There are several physical aspects of myself that worry me, but the one students have commented on is the weight I carry around my middle. It always seems to go there, even though I work out and was an athlete in high school. Even at my lowest weight, I still did not have the same flat stomach other girls did. My father also carries his weight around his middle like I do, so I think it’s genetic, but no one assumes he is pregnant! Several students have asked me about it, and it hurts every time. I have taught both younger kids and high schoolers. One younger child mentioned it, and two high school students mentioned it.
It hurts every time. It is only with the most recent student, after several years experience of teaching, that I was able to calmly set boundaries with the student and explain why the behavior was disrespectful. With the past students, I just pretended it didn’t hurt me until class was over and I could go cry somewhere.

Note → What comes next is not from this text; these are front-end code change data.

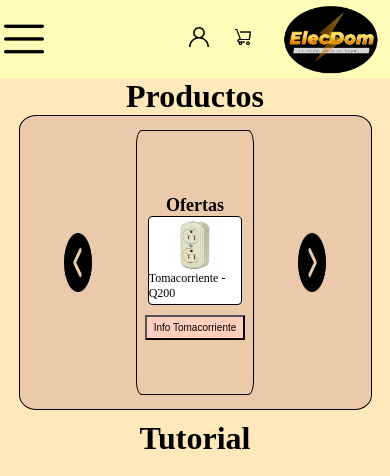
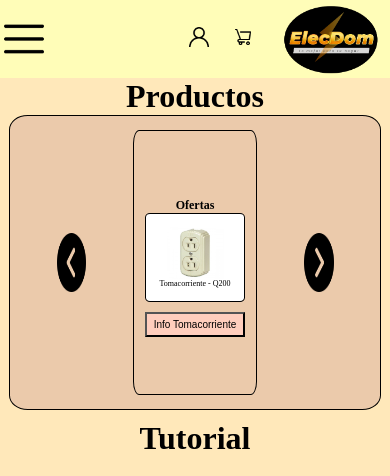
Before and after one commit to LuisAndrino/Elecdom-resposinve, a plain HTML site: page index.html in a window 390 px wide. Shown: the top 476 px of the page. Drawn offline with Linux system fonts and the light colour scheme.

Commit message:
Se rebugeo todo :(

```diff
--- a/css/style.css
+++ b/css/style.css
@@ -242,14 +242,14 @@ h1{
         }
 
         .main-products {
-            width: 90%;
+            width: 95%;
             height: 75vw;
             display: flex;
             flex-wrap: wrap;
             align-items: center;
             justify-content: space-evenly;
             background-color: #ebcaab;
-            font-size: 12px;
+            font-size: 8px;
             margin: 0 auto;
             border: 1px solid;
             border-radius: 5%;
```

A lot of your post seems to be about whether your student was being honest about your looks and telling you a hard truth that others are hiding from you. I suppose it was true that my students were pointing out a true thing about me…my stomach is not flat. However, all of those students had other motives when addressing me. Even the youngest one. The young one’s mom had just had a baby and he was probably showing off his new knowledge about pregnancy and how it works. One of the high schoolers was trying to get a laugh from his friends. The other high schooler was super angry that I had called his mom about disciplinary issues recently. People usually have a separate motive when they comment on our appearance. To me, it sounds like the boy in your case was trying on the role of being a knight in shining armor for this little girl. He seized an opportunity to be her defender because that’s what kids do–they push boundaries and try out new behaviors. Especially eight year olds. I found second grade super difficult to teach because developmentally, the kids are trying out pushing boundaries. That means they exaggerate and are actually not the most honest beings you will ever come across. Because as I said before…my stomach is not flat. But most people know I am not pregnant. It is not as big as those kids were suggesting. They had other motives behind their words, which caused them exaggerate something about me they had noticed.

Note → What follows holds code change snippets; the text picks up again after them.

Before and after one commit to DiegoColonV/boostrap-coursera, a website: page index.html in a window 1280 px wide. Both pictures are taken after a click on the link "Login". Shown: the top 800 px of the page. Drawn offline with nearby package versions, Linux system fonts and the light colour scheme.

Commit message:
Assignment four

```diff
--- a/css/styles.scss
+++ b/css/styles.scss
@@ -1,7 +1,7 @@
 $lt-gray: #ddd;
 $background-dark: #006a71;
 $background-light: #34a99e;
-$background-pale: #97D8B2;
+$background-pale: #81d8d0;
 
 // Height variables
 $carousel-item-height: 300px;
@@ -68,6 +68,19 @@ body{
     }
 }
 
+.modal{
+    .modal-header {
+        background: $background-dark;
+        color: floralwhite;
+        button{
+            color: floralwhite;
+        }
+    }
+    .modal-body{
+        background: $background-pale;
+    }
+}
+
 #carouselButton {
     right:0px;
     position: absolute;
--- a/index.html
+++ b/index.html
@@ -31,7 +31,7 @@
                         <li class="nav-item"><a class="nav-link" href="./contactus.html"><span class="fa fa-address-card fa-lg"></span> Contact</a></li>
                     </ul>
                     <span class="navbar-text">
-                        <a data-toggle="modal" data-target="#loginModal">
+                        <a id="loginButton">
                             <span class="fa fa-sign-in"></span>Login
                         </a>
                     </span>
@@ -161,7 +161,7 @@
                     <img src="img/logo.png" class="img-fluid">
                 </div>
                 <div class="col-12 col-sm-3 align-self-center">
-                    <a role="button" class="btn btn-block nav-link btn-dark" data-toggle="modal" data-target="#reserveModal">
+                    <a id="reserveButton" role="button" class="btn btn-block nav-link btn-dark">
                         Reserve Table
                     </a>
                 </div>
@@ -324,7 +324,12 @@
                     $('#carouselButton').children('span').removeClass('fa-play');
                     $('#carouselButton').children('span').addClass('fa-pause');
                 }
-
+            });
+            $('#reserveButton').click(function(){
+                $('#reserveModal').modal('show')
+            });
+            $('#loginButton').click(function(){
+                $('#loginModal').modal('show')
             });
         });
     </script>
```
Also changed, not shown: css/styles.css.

Keep in mind this is a common problem for teachers. My friend (who is tall and thin–qualities I wish I had!) had a student ask her about her acne. Her skin looked smooth. I don’t know what acne this student was talking about. When I was a high schooler, a rumor started that our English teacher used cocaine because sometimes her nose and neck appeared flushed when she was teaching. This was a young, attractive woman! She in no way looked or acted like an addict.
Also, our society sends a message that ugly women are worthless and will die alone. I think that’s why a woman’s beauty can cause her so much anxiety. I am married to a wonderful husband who finds me attractive (the other two teachers I mentioned are married, too), but I still worry what the rest of society thinks of me. Something that has comforted me is this:
What is beauty? What does it mean? Do all of your features have to be perfect to be beautiful? Does every single person on earth have to be sexually attracted to you to be beautiful? What does ugly mean? Ugly is an imprecise word. Will every single person find an “ugly” person unattractive? Is an “ugly” person allowed to have any attractive traits? What about someone who is 20 pounds overweight. Some people will find her unattractive, some people will love her curves, some people will feel neutral. Attractiveness is complex. Imprecise all-or-nothing labels of “beautiful” or “ugly” are unhelpful. Yes, there are certain traits our society considers attractive, but this varies across cultures and by individuals. You know how some people have a “type”? That means that person feels attracted to a very specific set of traits. That shows how useless it is to say someone is beautiful and someone else is ugly. We all have different opinions about appearances.
I think it is usually super unkind people who have ulterior motives who say things like, “You’re fat,” or “you’re ugly” or “you need to wear make-up…” or whatever insecurity they have taken it upon themselves to comment on. Children comment on appearance for some of the reasons I mentioned above (testing boundaries, getting a reaction, trying on a role, etc). Adults comment on it to attack a person’s self-worth or express their own insecurities. Either way, it’s not in your best interest. Our physical bodies are our business. Some people will find us attractive, others won’t. We can use our bodies to express ourselves the way we want. For example, I have discovered a “posh” look fits me best when I have the time and supplies to do it right. But others trying to make us feel insecure about an individual trait of ours?
It’s an unhelpful boundary violation. I know it is super upsetting when it happens, so we need to do some nurturing and self-care. But please don’t take these kinds of comments as a secret truth that you need to pay attention to. It seems like these unhelpful, boundary-violating comments hurt you and distract you from other parts of your life.